Web document revisions
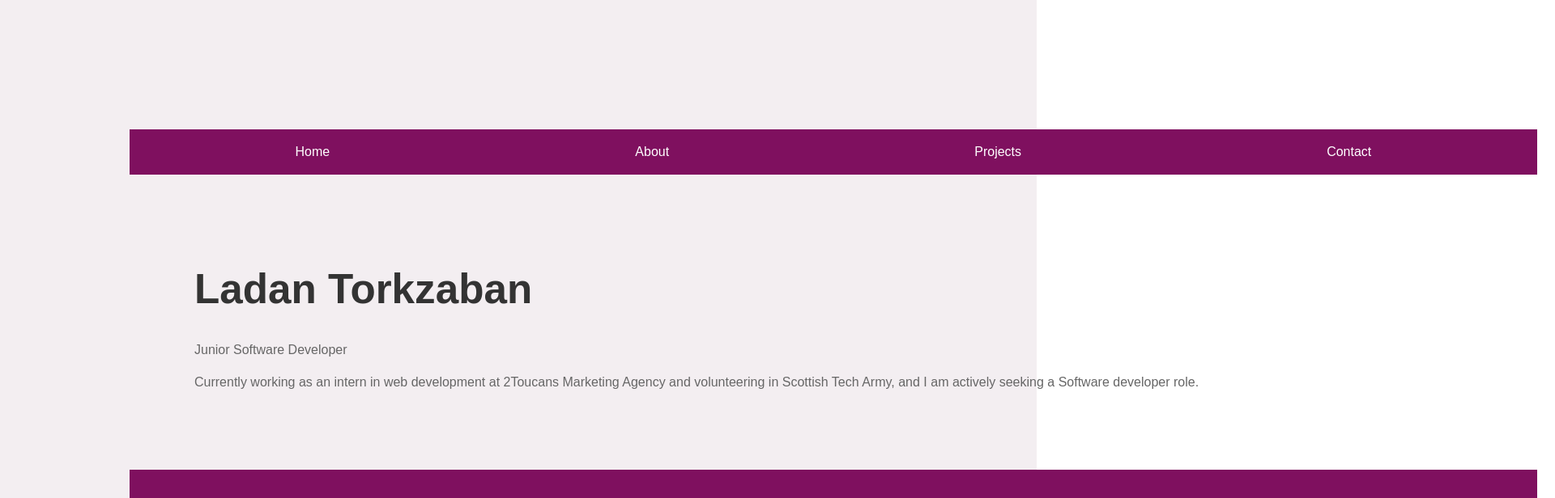
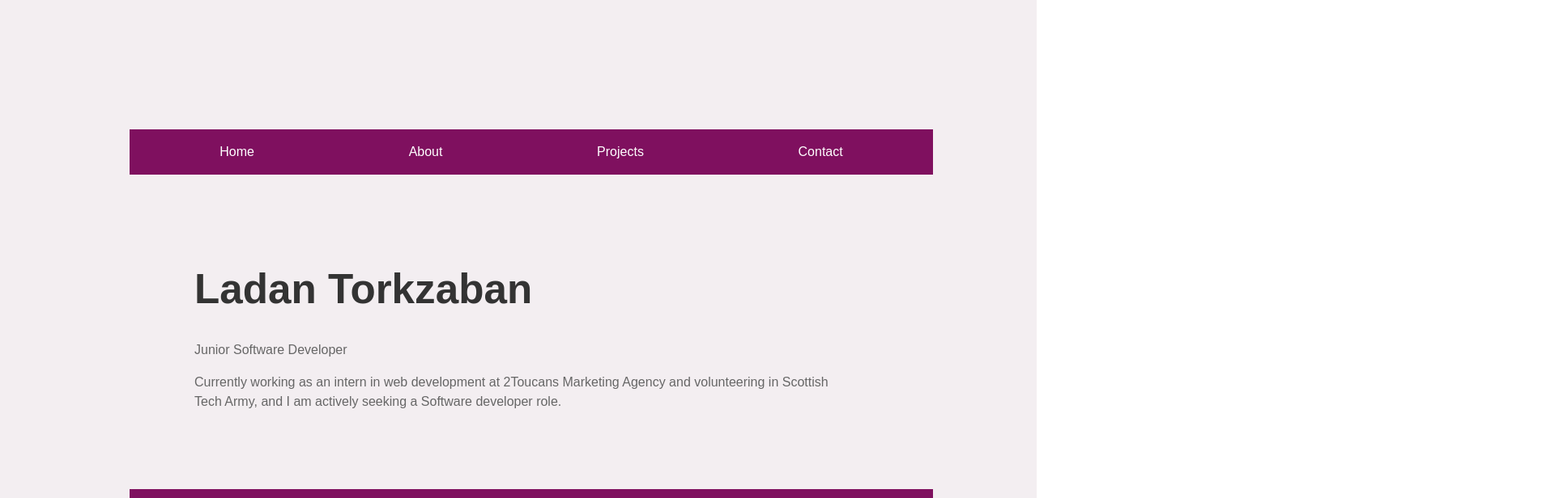
Before and after one commit to ladantork/portfolio, a React (Vite) app: page / in a window 1280 px wide. Shown: the top 616 px of the page at 81% size, 1920 px wide, since content can reach past the window. Built offline with nearby package versions, Linux system fonts and the light colour scheme.

Commit message:
body background fixed to the size of screen

```diff
--- a/src/App.css
+++ b/src/App.css
@@ -3,6 +3,7 @@ body {
   margin: 0;
   padding: 0;
   background-color: #f3eef1;
+  width: 100%;
 }
 
 nav {
--- a/src/index.css
+++ b/src/index.css
@@ -24,10 +24,7 @@ a:hover {
 
 body {
   margin: 0;
-  display: flex;
-  place-items: center;
-  min-width: 320px;
-  min-height: 100vh;
+
 }
 
 h1 {
```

# Instructions to follow
Set down each entry again exactly as written. Pictures stay out.

# Solved problem
Before and after one commit to ladantork/portfolio, a React (Vite) app: page / in a window 1280 px wide. Shown: the top 616 px of the page at 81% size, 1920 px wide, since content can reach past the window. Built offline with nearby package versions, Linux system fonts and the light colour scheme.

Commit message:
body background fixed to the size of screen

```diff
--- a/src/App.css
+++ b/src/App.css
@@ -3,6 +3,7 @@ body {
   margin: 0;
   padding: 0;
   background-color: #f3eef1;
+  width: 100%;
 }
 
 nav {
--- a/src/index.css
+++ b/src/index.css
@@ -24,10 +24,7 @@ a:hover {
 
 body {
   margin: 0;
-  display: flex;
-  place-items: center;
-  min-width: 320px;
-  min-height: 100vh;
+
 }
 
 h1 {
```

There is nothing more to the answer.